Did you know that research has shown that your ability to make a clear-headed, confident choice diminishes with the more options you have?
When we are presented with many options, we usually fear making the wrong decision. This can be translated into simple math – when there are only two options, we have a 50% chance of choosing the right one. But when there are five options, our chances suddenly decrease to 20%. Matters become even more complicated when there are twenty options or more. Human cognitive ability cannot efficiently compare more than five options, so most of us will start looking at the first few options and then stop.
Awareness that there may be a better option triggers the urge to find it. However, due to time constraints and human cognitive limitations, we are unable to engage in the elaborate thought process required to compare and contrast all of the available alternatives.
From PSYCHOLOGY TODAY, "The Psychology of Choice," by Liraz Margalit Ph.D.
Your Puppy Brain doesn't care about this research. Left on its own, it will react to any stimulus that grabs its attention. As soon as another stimulus beckons, it's off to sniff that.
Why do you think dogs chase their tails? Because it's there, and it grabs their attention.
You, the Boss, are aware of this now. If and when you find yourself feeling overwhelmed or stressed, ask yourself if you're drowning in too many inputs.
Make a choice to "tug on the leash" and take a breather. Invite your brain to do its sorting thing and work out how you might funnel down your inputs to a more manageable number of options.
This leads to my second tip.
What You Focus On, Expands
I'd like you to picture a leaf. See the leaf on the ground. Next, see it in your palm.
Now imagine viewing that leaf under a microscope. The size of the leaf becomes huge. Its terrain is vast; you can no longer see its edges.
Like a puppy, your brain will react to every single shiny thing that grabs its attention. Remember, your brain is a filter for your experiences. It's built to identify, sort, label, file, evaluate, catalog.
When you, the Boss/Author-Creator/Inner Observer, turn your focus to that shiny thing, it can pull you in to a rabbit hole if you're letting your puppy brain lead the way. The more you focus on something, the more closely you examine it, the bigger it gets in your field of attention.
Again, you can remember to "tug the leash." Is it in your best interest for being your fullest self to drop down that rabbit hole? Maybe that attention-grabber needs to be re-framed: try to view it as the leaf in your palm, not the leaf under the microscope.
One last tidbit.

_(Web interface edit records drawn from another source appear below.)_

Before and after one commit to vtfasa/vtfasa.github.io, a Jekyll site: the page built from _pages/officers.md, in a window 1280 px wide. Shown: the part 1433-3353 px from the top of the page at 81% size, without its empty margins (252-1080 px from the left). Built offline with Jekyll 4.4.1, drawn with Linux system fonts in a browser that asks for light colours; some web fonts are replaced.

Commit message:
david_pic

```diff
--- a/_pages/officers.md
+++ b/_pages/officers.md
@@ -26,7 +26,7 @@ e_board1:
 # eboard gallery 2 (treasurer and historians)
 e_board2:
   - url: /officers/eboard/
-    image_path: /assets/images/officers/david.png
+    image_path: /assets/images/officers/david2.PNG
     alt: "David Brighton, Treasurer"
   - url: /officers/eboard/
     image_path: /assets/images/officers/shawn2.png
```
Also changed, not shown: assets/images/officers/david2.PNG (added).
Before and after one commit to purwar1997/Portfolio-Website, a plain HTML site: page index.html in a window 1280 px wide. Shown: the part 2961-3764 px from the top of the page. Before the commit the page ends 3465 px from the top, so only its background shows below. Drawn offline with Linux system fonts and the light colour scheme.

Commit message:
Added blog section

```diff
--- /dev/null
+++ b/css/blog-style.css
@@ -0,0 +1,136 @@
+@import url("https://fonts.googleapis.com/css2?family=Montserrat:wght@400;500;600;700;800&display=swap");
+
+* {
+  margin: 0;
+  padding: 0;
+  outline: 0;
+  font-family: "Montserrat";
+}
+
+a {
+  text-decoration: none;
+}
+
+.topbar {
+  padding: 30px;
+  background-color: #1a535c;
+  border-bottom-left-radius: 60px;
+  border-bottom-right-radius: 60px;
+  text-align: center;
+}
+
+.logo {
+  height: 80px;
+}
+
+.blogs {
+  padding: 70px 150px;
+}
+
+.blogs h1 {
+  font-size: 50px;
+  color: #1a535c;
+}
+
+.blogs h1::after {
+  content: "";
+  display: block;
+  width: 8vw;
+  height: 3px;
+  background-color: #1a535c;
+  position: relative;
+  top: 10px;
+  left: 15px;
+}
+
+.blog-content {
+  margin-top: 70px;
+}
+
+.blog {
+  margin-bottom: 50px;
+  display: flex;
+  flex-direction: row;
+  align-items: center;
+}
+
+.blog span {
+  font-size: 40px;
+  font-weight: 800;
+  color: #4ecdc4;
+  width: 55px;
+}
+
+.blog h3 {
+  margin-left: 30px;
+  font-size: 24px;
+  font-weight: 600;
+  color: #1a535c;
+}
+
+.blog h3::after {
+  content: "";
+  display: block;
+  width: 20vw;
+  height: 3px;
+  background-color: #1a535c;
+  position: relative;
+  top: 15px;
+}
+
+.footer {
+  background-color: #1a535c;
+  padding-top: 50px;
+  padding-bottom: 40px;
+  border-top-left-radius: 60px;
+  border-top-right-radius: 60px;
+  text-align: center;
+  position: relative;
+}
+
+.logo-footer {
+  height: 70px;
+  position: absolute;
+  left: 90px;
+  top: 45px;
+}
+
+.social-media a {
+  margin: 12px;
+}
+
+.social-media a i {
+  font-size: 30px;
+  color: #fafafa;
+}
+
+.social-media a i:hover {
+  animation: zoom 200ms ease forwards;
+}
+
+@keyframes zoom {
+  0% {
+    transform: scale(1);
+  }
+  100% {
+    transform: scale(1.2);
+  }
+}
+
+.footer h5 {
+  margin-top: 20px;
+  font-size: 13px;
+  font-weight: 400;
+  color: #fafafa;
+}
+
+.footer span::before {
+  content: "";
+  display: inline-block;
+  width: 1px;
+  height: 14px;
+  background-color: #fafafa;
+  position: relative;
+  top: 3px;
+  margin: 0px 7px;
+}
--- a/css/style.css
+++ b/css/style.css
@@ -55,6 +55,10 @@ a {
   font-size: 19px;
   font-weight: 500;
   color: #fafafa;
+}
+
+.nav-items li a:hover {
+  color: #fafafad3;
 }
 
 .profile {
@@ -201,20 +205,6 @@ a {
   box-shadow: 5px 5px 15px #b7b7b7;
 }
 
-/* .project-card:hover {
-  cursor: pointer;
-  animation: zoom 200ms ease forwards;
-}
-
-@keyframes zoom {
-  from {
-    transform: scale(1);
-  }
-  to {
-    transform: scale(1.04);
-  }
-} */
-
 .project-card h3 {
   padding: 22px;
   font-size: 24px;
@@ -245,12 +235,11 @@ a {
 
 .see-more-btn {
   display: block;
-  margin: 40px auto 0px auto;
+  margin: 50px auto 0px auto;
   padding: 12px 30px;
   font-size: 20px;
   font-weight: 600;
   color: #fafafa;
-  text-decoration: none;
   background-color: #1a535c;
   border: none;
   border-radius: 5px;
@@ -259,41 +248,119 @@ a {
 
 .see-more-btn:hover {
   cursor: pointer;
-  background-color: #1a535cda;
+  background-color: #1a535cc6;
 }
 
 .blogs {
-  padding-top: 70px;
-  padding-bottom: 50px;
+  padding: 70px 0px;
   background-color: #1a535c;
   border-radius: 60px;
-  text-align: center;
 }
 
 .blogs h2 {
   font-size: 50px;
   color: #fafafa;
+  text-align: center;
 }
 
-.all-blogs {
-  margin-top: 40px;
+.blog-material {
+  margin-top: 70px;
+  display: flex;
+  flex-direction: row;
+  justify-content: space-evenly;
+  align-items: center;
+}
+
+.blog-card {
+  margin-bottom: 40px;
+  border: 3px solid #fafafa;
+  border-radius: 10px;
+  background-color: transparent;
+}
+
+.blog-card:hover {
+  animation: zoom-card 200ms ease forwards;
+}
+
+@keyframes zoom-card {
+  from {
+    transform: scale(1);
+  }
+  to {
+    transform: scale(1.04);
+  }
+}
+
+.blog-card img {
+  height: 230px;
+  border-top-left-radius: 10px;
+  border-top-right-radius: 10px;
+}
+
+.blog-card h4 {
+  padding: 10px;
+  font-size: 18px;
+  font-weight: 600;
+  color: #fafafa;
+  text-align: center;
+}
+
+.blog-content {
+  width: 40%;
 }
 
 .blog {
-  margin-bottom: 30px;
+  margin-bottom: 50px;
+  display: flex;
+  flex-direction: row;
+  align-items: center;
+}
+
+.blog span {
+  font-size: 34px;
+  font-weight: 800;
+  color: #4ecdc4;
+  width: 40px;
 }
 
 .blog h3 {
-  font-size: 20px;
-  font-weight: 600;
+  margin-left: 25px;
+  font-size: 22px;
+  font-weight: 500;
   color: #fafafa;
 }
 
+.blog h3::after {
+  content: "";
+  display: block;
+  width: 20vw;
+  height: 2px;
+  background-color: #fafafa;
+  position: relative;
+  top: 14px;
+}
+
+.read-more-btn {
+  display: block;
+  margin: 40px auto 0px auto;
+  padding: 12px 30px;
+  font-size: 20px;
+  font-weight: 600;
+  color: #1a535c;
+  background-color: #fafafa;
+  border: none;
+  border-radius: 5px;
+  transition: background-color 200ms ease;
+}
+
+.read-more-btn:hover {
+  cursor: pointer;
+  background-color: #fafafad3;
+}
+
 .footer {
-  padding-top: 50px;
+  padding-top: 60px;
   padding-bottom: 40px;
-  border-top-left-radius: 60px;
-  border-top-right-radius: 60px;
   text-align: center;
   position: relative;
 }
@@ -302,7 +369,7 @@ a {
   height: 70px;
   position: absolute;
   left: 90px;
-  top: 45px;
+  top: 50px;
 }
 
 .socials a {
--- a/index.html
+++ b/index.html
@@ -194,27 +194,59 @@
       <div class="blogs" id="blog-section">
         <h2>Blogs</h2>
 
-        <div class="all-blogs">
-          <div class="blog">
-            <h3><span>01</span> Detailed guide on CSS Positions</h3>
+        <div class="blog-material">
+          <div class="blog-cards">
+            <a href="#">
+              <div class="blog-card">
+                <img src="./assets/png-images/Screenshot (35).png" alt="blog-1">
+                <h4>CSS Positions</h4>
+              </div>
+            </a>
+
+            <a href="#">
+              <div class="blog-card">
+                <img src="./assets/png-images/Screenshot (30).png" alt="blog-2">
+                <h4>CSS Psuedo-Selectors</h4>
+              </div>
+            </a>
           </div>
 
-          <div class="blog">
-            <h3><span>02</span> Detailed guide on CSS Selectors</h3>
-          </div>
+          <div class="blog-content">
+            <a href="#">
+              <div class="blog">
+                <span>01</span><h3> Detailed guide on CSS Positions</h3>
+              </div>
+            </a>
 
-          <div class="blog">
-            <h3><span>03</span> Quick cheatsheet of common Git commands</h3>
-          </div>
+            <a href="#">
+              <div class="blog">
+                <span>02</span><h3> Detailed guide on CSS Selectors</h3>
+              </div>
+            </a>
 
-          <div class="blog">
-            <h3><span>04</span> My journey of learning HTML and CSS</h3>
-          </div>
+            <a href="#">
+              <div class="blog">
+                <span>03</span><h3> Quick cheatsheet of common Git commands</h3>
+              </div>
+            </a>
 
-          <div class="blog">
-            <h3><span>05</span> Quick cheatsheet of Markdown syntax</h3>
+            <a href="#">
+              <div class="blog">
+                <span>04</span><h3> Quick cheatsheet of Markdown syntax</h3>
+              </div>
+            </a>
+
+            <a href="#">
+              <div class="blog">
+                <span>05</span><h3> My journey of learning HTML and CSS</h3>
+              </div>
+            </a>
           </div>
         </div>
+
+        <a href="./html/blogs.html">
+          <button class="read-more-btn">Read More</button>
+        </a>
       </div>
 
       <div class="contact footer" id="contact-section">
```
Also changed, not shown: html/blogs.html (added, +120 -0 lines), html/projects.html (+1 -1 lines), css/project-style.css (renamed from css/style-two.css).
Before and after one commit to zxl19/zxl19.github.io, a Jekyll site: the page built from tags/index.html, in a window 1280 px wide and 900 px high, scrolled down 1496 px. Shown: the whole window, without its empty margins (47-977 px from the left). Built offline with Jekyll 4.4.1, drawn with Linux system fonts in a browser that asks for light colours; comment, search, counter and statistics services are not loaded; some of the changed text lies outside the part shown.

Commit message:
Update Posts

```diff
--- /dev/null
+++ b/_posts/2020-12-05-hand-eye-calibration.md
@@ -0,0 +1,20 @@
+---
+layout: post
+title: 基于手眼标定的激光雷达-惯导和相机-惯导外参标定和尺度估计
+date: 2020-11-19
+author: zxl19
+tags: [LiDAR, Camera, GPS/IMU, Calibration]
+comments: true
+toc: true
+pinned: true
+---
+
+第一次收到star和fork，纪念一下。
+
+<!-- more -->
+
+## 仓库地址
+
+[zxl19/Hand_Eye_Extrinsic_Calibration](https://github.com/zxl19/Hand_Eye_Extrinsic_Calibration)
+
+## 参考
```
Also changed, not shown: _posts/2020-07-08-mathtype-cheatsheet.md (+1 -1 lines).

I do want to encourage you, Boss, to let your puppy "off-leash" to play, seek, learn, discover, experiment, and tumble with exuberance! It doesn't have to be All Training, All The Time.
Just remind the puppy it doesn't belong in the driver's seat.